Both the psychological and criminological fields have long hypothesized the mechanisms that influence desistance from violent offending, but few studies have focused on violent females. This study identifies patterns of violent behavior across 7 years among 172 females and 172 matched males ages 15–24, testing if heterogeneity in violent offending is linked to (a) developmental change in impulse control and (b) attainment of adult milestones. Fewer females persist in violence (25%) than males (46%); 19% of males increase in violent behavior. Females who develop impulse control and are employed are more likely to desist from violence. Violent offending is unrelated to other adult milestones.

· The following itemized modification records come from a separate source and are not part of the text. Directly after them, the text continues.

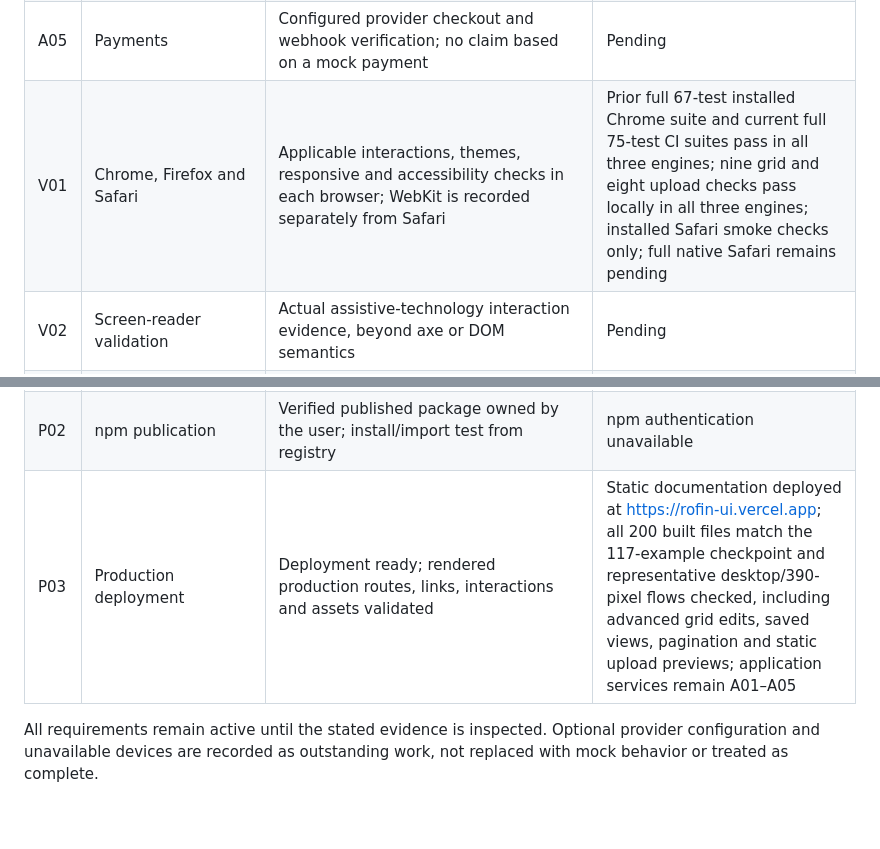
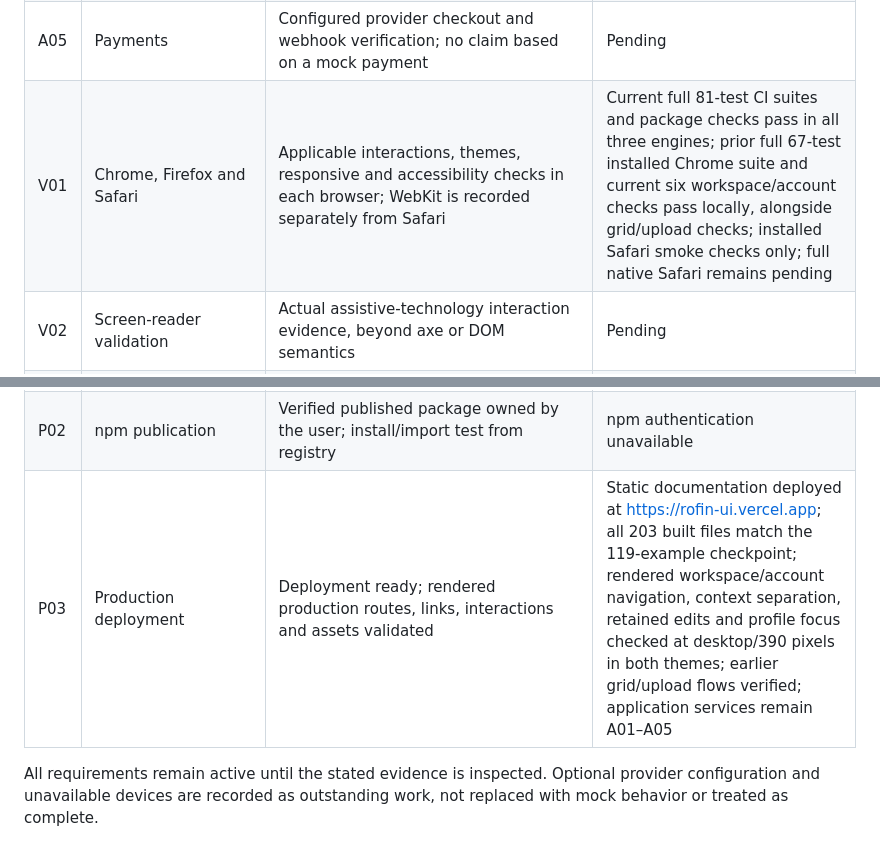
Before and after one commit to robinfrancis186/rofin-ui, a Markdown page: docs/completion-ledger.md, 2 parts joined by grey strips. Rendered like a GitHub page; blank space fills up the shorter version.

```diff
--- a/docs/completion-ledger.md
+++ b/docs/completion-ledger.md
@@ -27,14 +27,14 @@ reference review, or release are complete. This ledger preserves the full scope.
 | A03 | Actual uploads | Server-validated storage; authorized download/delete and tested interrupted transfers | Public temporary localhost uploads, exact downloads/deletes and interrupted transfers verified under C06; authorized durable production storage remains pending |
 | A04 | Email | Provider or SMTP delivery verified; no claim based only on a local outbox | Pending |
 | A05 | Payments | Configured provider checkout and webhook verification; no claim based on a mock payment | Pending |
-| V01 | Chrome, Firefox and Safari | Applicable interactions, themes, responsive and accessibility checks in each browser; WebKit is recorded separately from Safari | Prior full 67-test installed Chrome suite and current full 75-test CI suites pass in all three engines; nine grid and eight upload checks pass locally in all three engines; installed Safari smoke checks only; full native Safari remains pending |
+| V01 | Chrome, Firefox and Safari | Applicable interactions, themes, responsive and accessibility checks in each browser; WebKit is recorded separately from Safari | Current full 81-test CI suites and package checks pass in all three engines; prior full 67-test installed Chrome suite and current six workspace/account checks pass locally, alongside grid/upload checks; installed Safari smoke checks only; full native Safari remains pending |
 | V02 | Screen-reader validation | Actual assistive-technology interaction evidence, beyond axe or DOM semantics | Pending |
 | V03 | Physical touch-device validation | Actual device interactions; emulation does not prove physical testing | Pending |
 | R01 | Full reference review | Reconcile every source catalog, including missing Aura/Bencho entries; per-URL detail evidence and access tier; inaccessible/paid sources identified explicitly | 1,744 indexed URLs; 16 detail records added, including all Obsidian/Libraries.dev documentation and seven checked public MIT package artifacts; most review and tier checks pending; Aura reports 2,495 free entries versus 1,034 mixed index URLs, Bencho exposes 47 of 48 advertised blocks |
 | R02 | Advanced visual families | Original shader, 3D, physics and scroll examples with reduced-motion/accessibility/performance fallbacks | Pending |
 | P01 | Commit, push and finish PR | Reviewed/tested intended changes committed/pushed; PR ready and merged after required checks | Draft PR #1; implemented batches committed/pushed; readiness and merge pending full scope |
 | P02 | npm publication | Verified published package owned by the user; install/import test from registry | npm authentication unavailable |
-| P03 | Production deployment | Deployment ready; rendered production routes, links, interactions and assets validated | Static documentation deployed at https://rofin-ui.vercel.app; all 200 built files match the 117-example checkpoint and representative desktop/390-pixel flows checked, including advanced grid edits, saved views, pagination and static upload previews; application services remain A01–A05 |
+| P03 | Production deployment | Deployment ready; rendered production routes, links, interactions and assets validated | Static documentation deployed at https://rofin-ui.vercel.app; all 203 built files match the 119-example checkpoint; rendered workspace/account navigation, context separation, retained edits and profile focus checked at desktop/390 pixels in both themes; earlier grid/upload flows verified; application services remain A01–A05 |
 
 All requirements remain active until the stated evidence is inspected. Optional
 provider configuration and unavailable devices are recorded as outstanding work,
```
Also changed, not shown: docs/validation.md (+19 -2 lines).
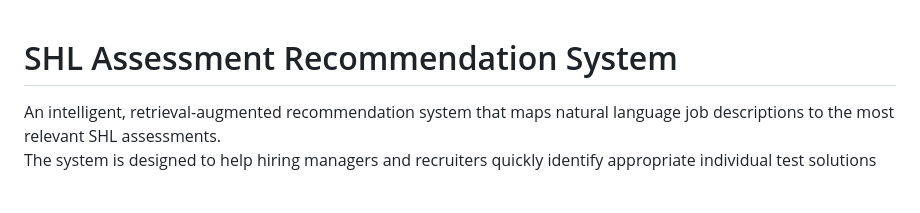
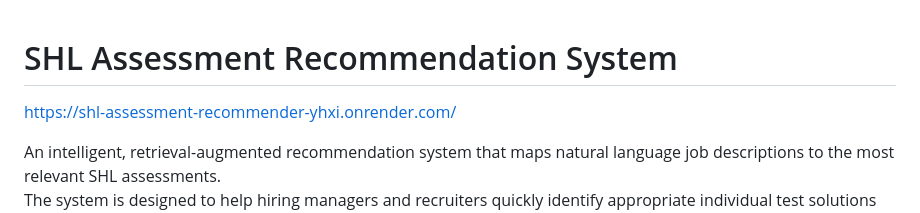
Before and after one commit to therealsheero/SHL-Assessment-Recommender, a Markdown page: README.md, the part around the change. Drawn GitHub-style; blank space fills up the shorter version.

```diff
--- a/README.md
+++ b/README.md
@@ -1,4 +1,6 @@
 # SHL Assessment Recommendation System
+
+https://shl-assessment-recommender-yhxi.onrender.com/
 
 An intelligent, retrieval-augmented recommendation system that maps natural language job descriptions to the most relevant SHL assessments.
 The system is designed to help hiring managers and recruiters quickly identify appropriate individual test solutions based on role requirements, skills, and competencies.
```
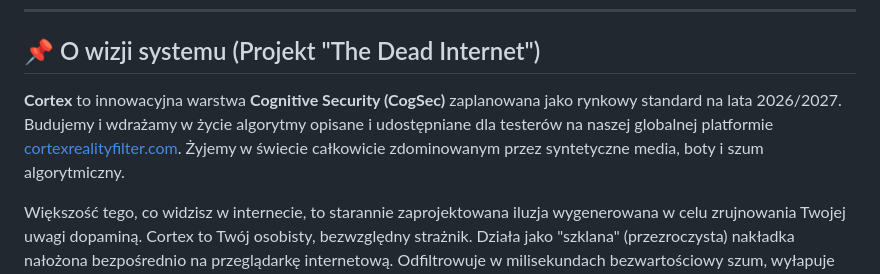
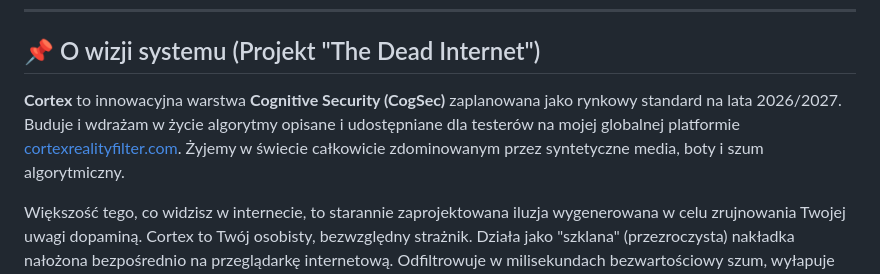
Before and after one commit to CryptGodSon/cortex-reality-filter, a Markdown page: README.md, the part around the change. Rendered like a GitHub page.

```diff
--- a/README.md
+++ b/README.md
@@ -22,7 +22,7 @@
 <hr/>
 
 ## 📌 O wizji systemu (Projekt "The Dead Internet")
-**Cortex** to innowacyjna warstwa **Cognitive Security (CogSec)** zaplanowana jako rynkowy standard na lata 2026/2027. Budujemy i wdrażamy w życie algorytmy opisane i udostępniane dla testerów na naszej globalnej platformie <a href="https://www.cortexrealityfilter.com">cortexrealityfilter.com</a>. Żyjemy w świecie całkowicie zdominowanym przez syntetyczne media, boty i szum algorytmiczny.
+**Cortex** to innowacyjna warstwa **Cognitive Security (CogSec)** zaplanowana jako rynkowy standard na lata 2026/2027. Buduje i wdrażam w życie algorytmy opisane i udostępniane dla testerów na mojej globalnej platformie <a href="https://www.cortexrealityfilter.com">cortexrealityfilter.com</a>. Żyjemy w świecie całkowicie zdominowanym przez syntetyczne media, boty i szum algorytmiczny.
 
 Większość tego, co widzisz w internecie, to starannie zaprojektowana iluzja wygenerowana w celu zrujnowania Twojej uwagi dopaminą. Cortex to Twój osobisty, bezwzględny strażnik. Działa jako "szklana" (przezroczysta) nakładka nałożona bezpośrednio na przeglądarkę internetową. Odfiltrowuje w milisekundach bezwartościowy szum, wyłapuje dezinformacje i całkowicie izoluje Twój umysł od najprostszych manipulacji takich platform jak *X, Meta, TikTok czy Google*.
 
```
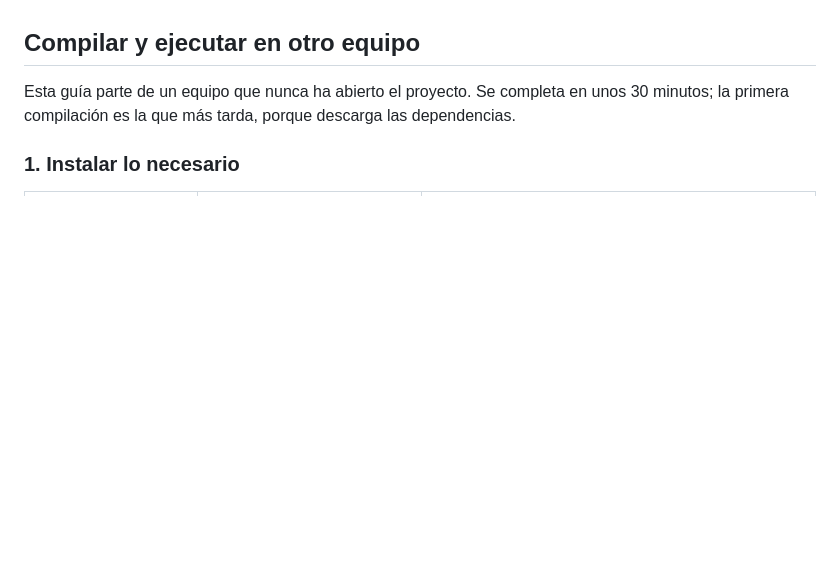
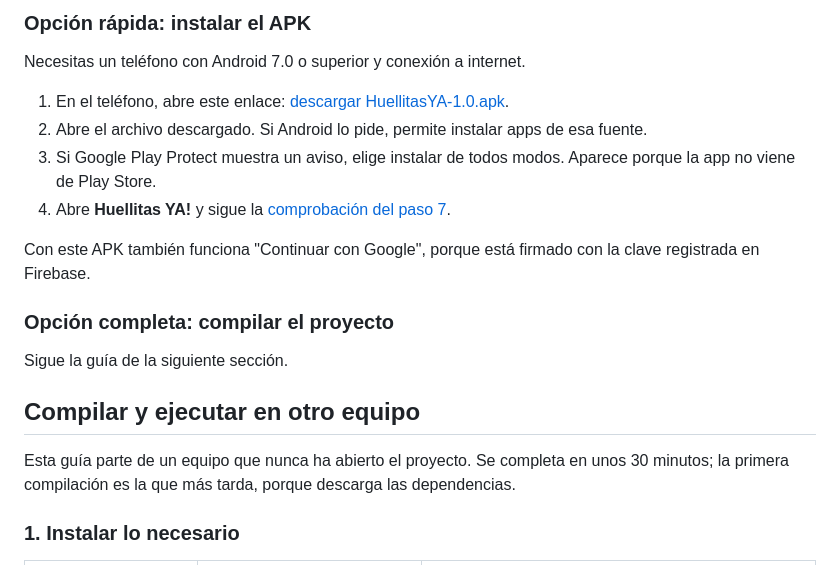
Before and after one commit to ErickEsquivel/Huellitas_YA, a Markdown page: README.md, the part around one of its changes. Drawn GitHub-style; blank space fills up the shorter version.

```diff
--- a/README.md
+++ b/README.md
@@ -9,3 +46,17 @@ App Android para organizar las vacunas, el historial médico y los eventos de tu
+### Opción rápida: instalar el APK
+
+Necesitas un teléfono con Android 7.0 o superior y conexión a internet.
+
+1. En el teléfono, abre este enlace: [descargar HuellitasYA-1.0.apk](https://github.com/ErickEsquivel/Huellitas_YA/releases/latest/download/HuellitasYA-1.0.apk).
+2. Abre el archivo descargado. Si Android lo pide, permite instalar apps de esa fuente.
+3. Si Google Play Protect muestra un aviso, elige instalar de todos modos. Aparece porque la app no viene de Play Store.
+4. Abre **Huellitas YA!** y sigue la [comprobación del paso 7](#7-comprobar-que-funciona).
+
+Con este APK también funciona "Continuar con Google", porque está firmado con la clave registrada en Firebase.
+
+### Opción completa: compilar el proyecto
+
+Sigue la guía de la siguiente sección.
 
 ## Compilar y ejecutar en otro equipo
 
```
Also changed, not shown: other parts of README.md (+37 -0 lines), docs/capturas/1-bienvenido.jpg (added), docs/capturas/2-login.jpg (added), docs/capturas/3-inicio.jpg (added), docs/capturas/4-mascota.jpg (added), docs/capturas/5-registros.jpg (added), docs/capturas/6-calendario.jpg (added).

Developmental increases in impulse control may trigger desistance, while employment may maintain desistance from violence.
|Original language||English (US)|
|Number of pages||14|
|State||Published - Jan 1 2017|
ASJC Scopus subject areas
- Pediatrics, Perinatology, and Child Health
- Developmental and Educational Psychology